Breakups always hurt. The initial blow is harsh. It stings, and the heartache is unbearable. You might cry into a pillow for a few hours, then fall asleep; wake up thinking it was all a bad dream, then realize it actually happened... all over again.

But then, time passes. You can see the light again; things look up—you can smile.

... my point being: I don’t see a reason to get bent out of shape about the ‘Ring’s ban on lap records. There’s so much to the ring that it requires a professional driver who also knows and breathes the ring. That makes it NOT an admirable choice for lap records. A lot sits solely on the driver. On the other hand, I do understand why manufacturers want bragging rights for dominating such a track.

But there are others. We don’t need a 10 mile track to understand a car’s performance. That being said, an intensive track is still admired for the role of testing and ranking production cars.

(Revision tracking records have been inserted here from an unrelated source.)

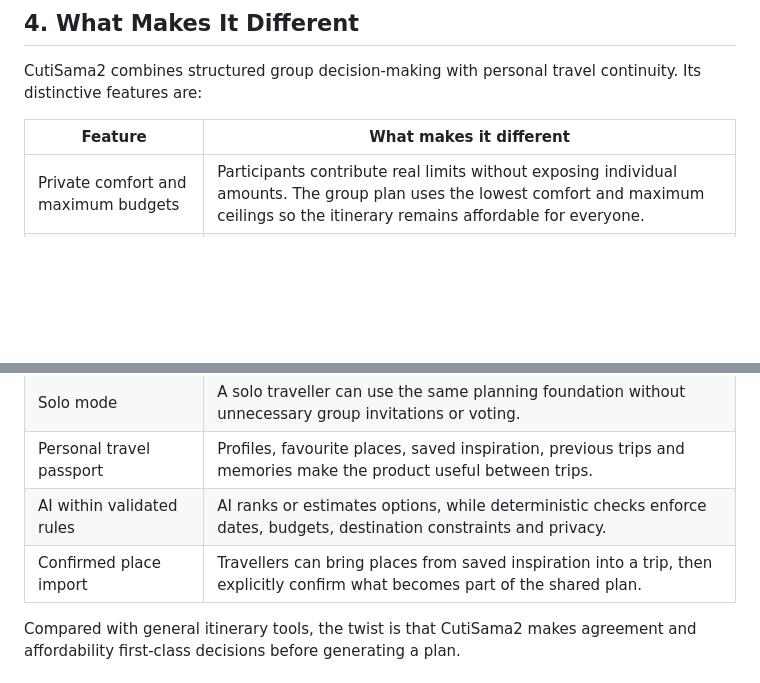
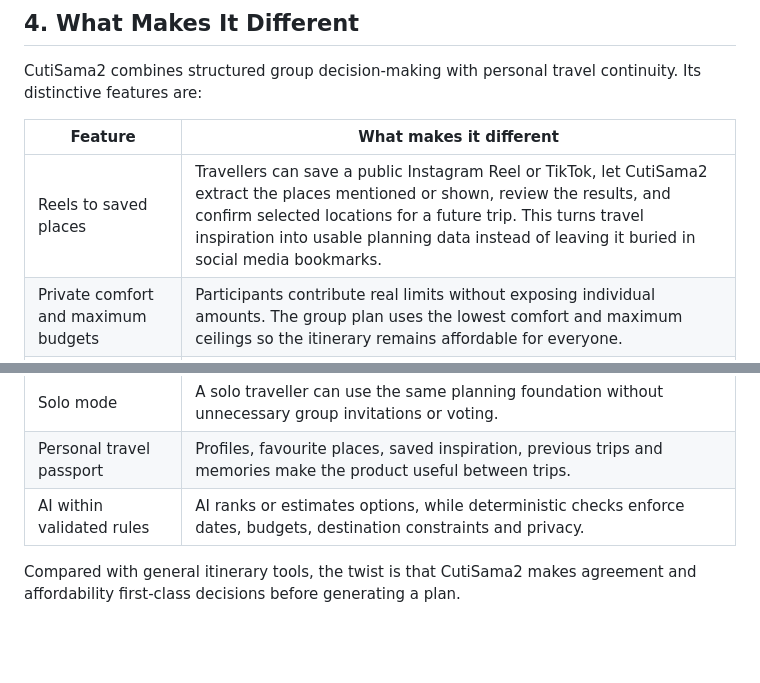
Before and after one commit to brendan-chia/cuti-sama2, a Markdown page: README.md, 2 parts joined by grey strips. GitHub-like rendering; blank space fills up the shorter version.

```diff
--- a/README.md
+++ b/README.md
@@ -151,13 +139,13 @@ CutiSama2 combines structured group decision-making with personal travel continu
 
 | Feature | What makes it different |
 | --- | --- |
+| Reels to saved places | Travellers can save a public Instagram Reel or TikTok, let CutiSama2 extract the places mentioned or shown, review the results, and confirm selected locations for a future trip. This turns travel inspiration into usable planning data instead of leaving it buried in social media bookmarks. |
 | Private comfort and maximum budgets | Participants contribute real limits without exposing individual amounts. The group plan uses the lowest comfort and maximum ceilings so the itinerary remains affordable for everyone. |
 | Guided planning quest | Dates, budgets, destinations, attractions and logistics are completed as clear stages. This reduces organiser chasing and makes progress visible. |
 | Explainable destination selection | Country nominations are deduplicated, each participant gets one vote per country, results reveal after everyone votes, and ties follow a documented organiser rule. |
 | Solo mode | A solo traveller can use the same planning foundation without unnecessary group invitations or voting. |
 | Personal travel passport | Profiles, favourite places, saved inspiration, previous trips and memories make the product useful between trips. |
 | AI within validated rules | AI ranks or estimates options, while deterministic checks enforce dates, budgets, destination constraints and privacy. |
-| Confirmed place import | Travellers can bring places from saved inspiration into a trip, then explicitly confirm what becomes part of the shared plan. |
 
 Compared with general itinerary tools, the twist is that CutiSama2 makes agreement and affordability first-class decisions before generating a plan.
 
```
Also changed, not shown: other parts of README.md (+4 -14 lines).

Example: Suzuka Circuit. Plenty of high speed corners, stretches and technical components. The track is clearer cut, easier to master and stronger at finding a group of vehicles’ strengths and weaknesses. Part of the unfair advantage of the ‘Ring was the few full-on, high-speed stretches. Speed is important, but on a production level, I find acceleration and maintained-cornering speed more important than a 240mph top speed.

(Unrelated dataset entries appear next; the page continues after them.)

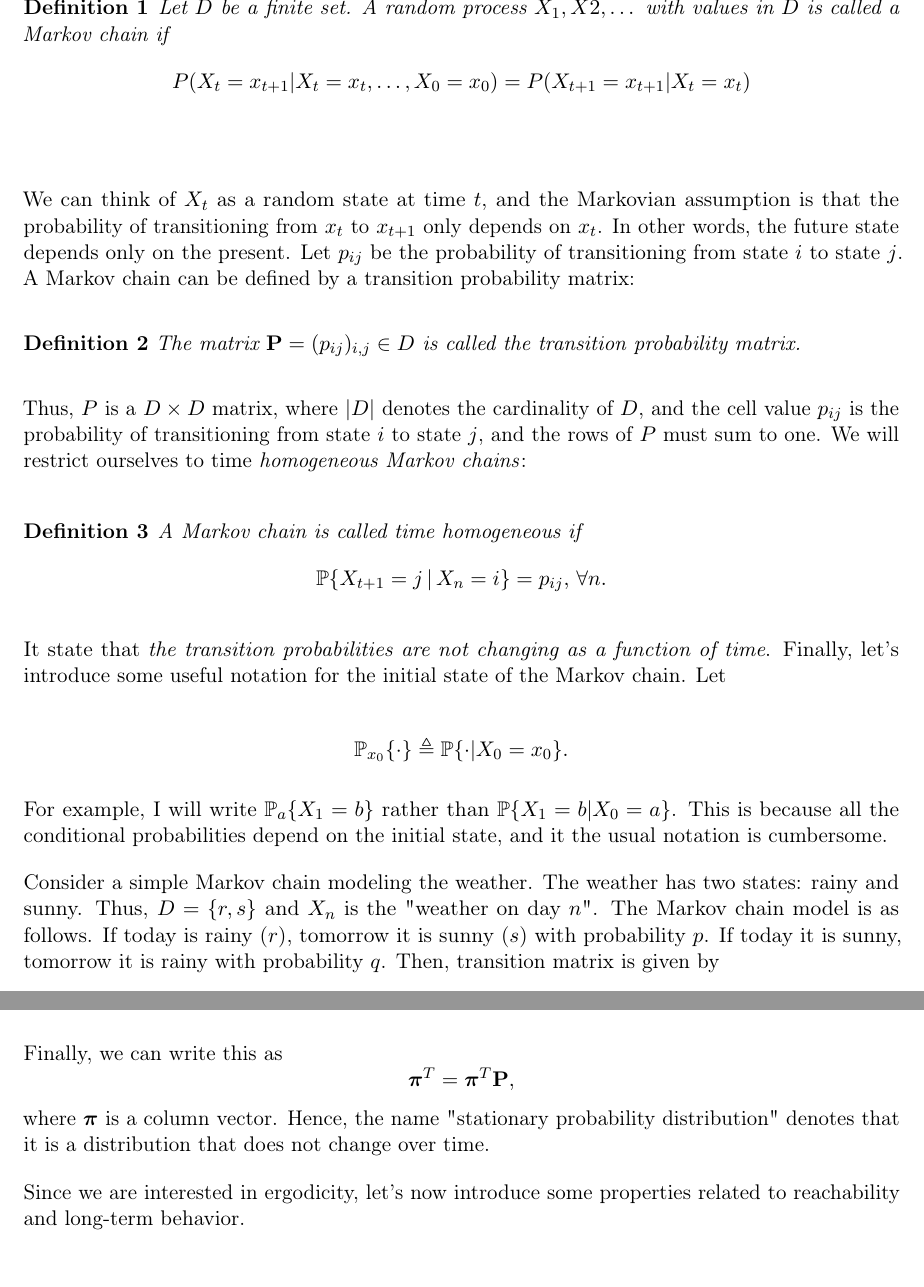
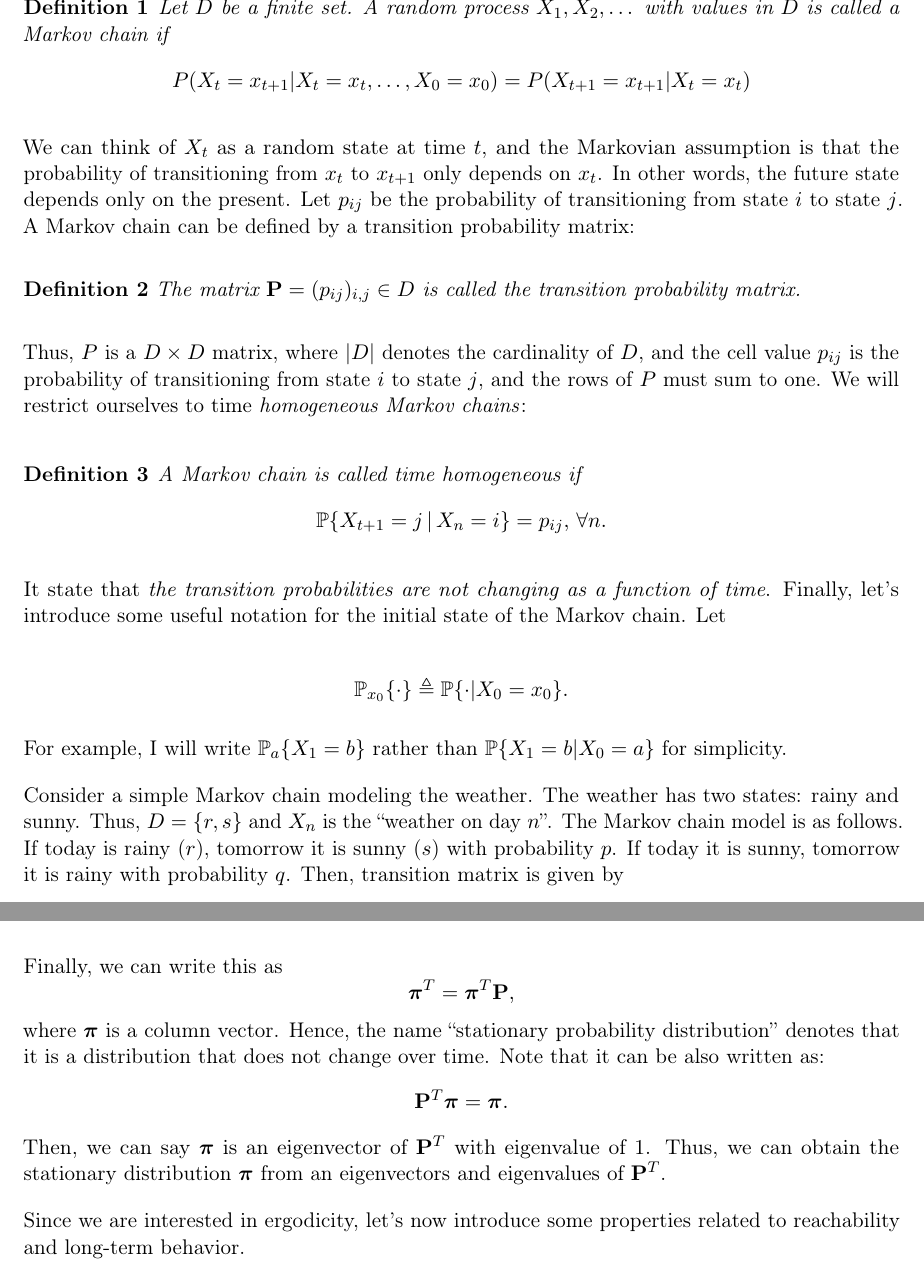
Before and after one commit to Han8931/deep_statistical_learning, a LaTeX thesis (Notes/main.tex, which reads Notes/sections/mcmc/gibbs.tex): two parts of pages 89 and 91 of 198, joined at a grey line, cut so that both start at the same text. Compiled offline with pdfLaTeX.

Commit message:
Update Markov

```diff
--- a/Notes/sections/mcmc/gibbs.tex
+++ b/Notes/sections/mcmc/gibbs.tex
@@ -21,12 +20,10 @@ A Markov chain is a stochastic process that evolves over time by transitioning i
 \begin{definition}
-	Let $D$ be a finite set. A random process $X_1, X2,\dots$  with values in $D$ is called a Markov chain if
+Let $D$ be a finite set. A random process $X_1, X_2,\dots$ with values in $D$ is called a Markov chain if
 $$P(X_t=x_{t+1}|X_{t}=x_t,\dots,X_0=x_0)=P(X_{t+1}=x_{t+1}|X_{t}=x_t)$$
-\label{def:markov_chain}
 \end{definition}
 We can think of $X_t$ as a random state at time $t$, and the Markovian assumption is that the probability of transitioning from $x_t$ to $x_{t+1}$ only depends on $x_t$. In other words, the future state depends only on the present. Let $p_{ij}$ be the probability of transitioning from state $i$ to state $j$. A Markov chain can be defined by a transition probability matrix:
 \begin{definition}
 	The matrix $\mathbf{P}=(p_{ij})_{i,j}\in D$ is called the transition probability matrix.
-\label{def:markov_chain_transition_matrix}
 \end{definition}
 Thus, $P$ is a $D \times D$ matrix, where $|D|$ denotes the cardinality of $D$, and the cell value $p_{ij}$ is the probability of transitioning from state $i$ to state $j$, and the rows of $P$ must sum to one. We will restrict ourselves to time \textit{homogeneous Markov chains}:
 
@@ -38,9 +35,9 @@ It state that \textit{the transition probabilities are not changing as a functio
 
 $$\mathbb{P}_{x_0}\{\cdot\}\triangleq \mathbb{P}\{\cdot | X_0=x_0\}.$$
 
-For example, I will write $\mathbb{P}_a\{X_1=b\}$ rather than $\mathbb{P}\{X_1=b|X_0=a\}$. This is because all the conditional probabilities depend on the initial state, and it the usual notation is cumbersome.
+For example, I will write $\mathbb{P}_a\{X_1=b\}$ rather than $\mathbb{P}\{X_1=b|X_0=a\}$ for simplicity.
 
-Consider a simple Markov chain modeling the weather. The weather has two states: rainy and sunny. Thus, $D = \{r, s\}$ and $X_n$ is the "weather on day $n$". The Markov chain model is as follows. If today is rainy ($r$), tomorrow it is sunny ($s$) with probability $p$. If today it is sunny, tomorrow it is rainy with probability $q$. Then, transition matrix is given by
+Consider a simple Markov chain modeling the weather. The weather has two states: rainy and sunny. Thus, $D = \{r, s\}$ and $X_n$ is the ``weather on day $n$''. The Markov chain model is as follows. If today is rainy ($r$), tomorrow it is sunny ($s$) with probability $p$. If today it is sunny, tomorrow it is rainy with probability $q$. Then, transition matrix is given by
 \begin{align*}
 	\mathbf{P} =
 	\begin{bmatrix}
@@ -107,7 +104,10 @@ The ergodicity gives the following property:
 \end{itemize}
 Finally, we can write this as
 $$\boldsymbol{\pi}^T = \boldsymbol{\pi}^T\mathbf{P},$$
-where $\boldsymbol{\pi}$ is a column vector. Hence, the name "stationary probability distribution" denotes that it is a distribution that does not change over time.
+where $\boldsymbol{\pi}$ is a column vector. Hence, the name ``stationary probability distribution'' denotes that it is a distribution that does not change over time. Note that it can be also written as:
+$$\mathbf{P}^T\boldsymbol{\pi} = \boldsymbol{\pi}.$$
+Then, we can say $\boldsymbol{\pi}$ is an eigenvector of $\mathbf{P}^T$ with eigenvalue of 1. Thus, we can obtain the stationary distribution $\boldsymbol{\pi}$ from an eigenvectors and eigenvalues of $\mathbf{P}^T$.
+
 
 Since we are interested in ergodicity, let's now introduce some properties related to reachability and long-term behavior.
 
```
Also changed, not shown: Notes/main.pdf, Notes/sections/mcmc/gibbs.tex (3 more changed lines).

What good is a car that tops out at 240mph if the only track you can hit that at safely is a track that NO LONGER allows it?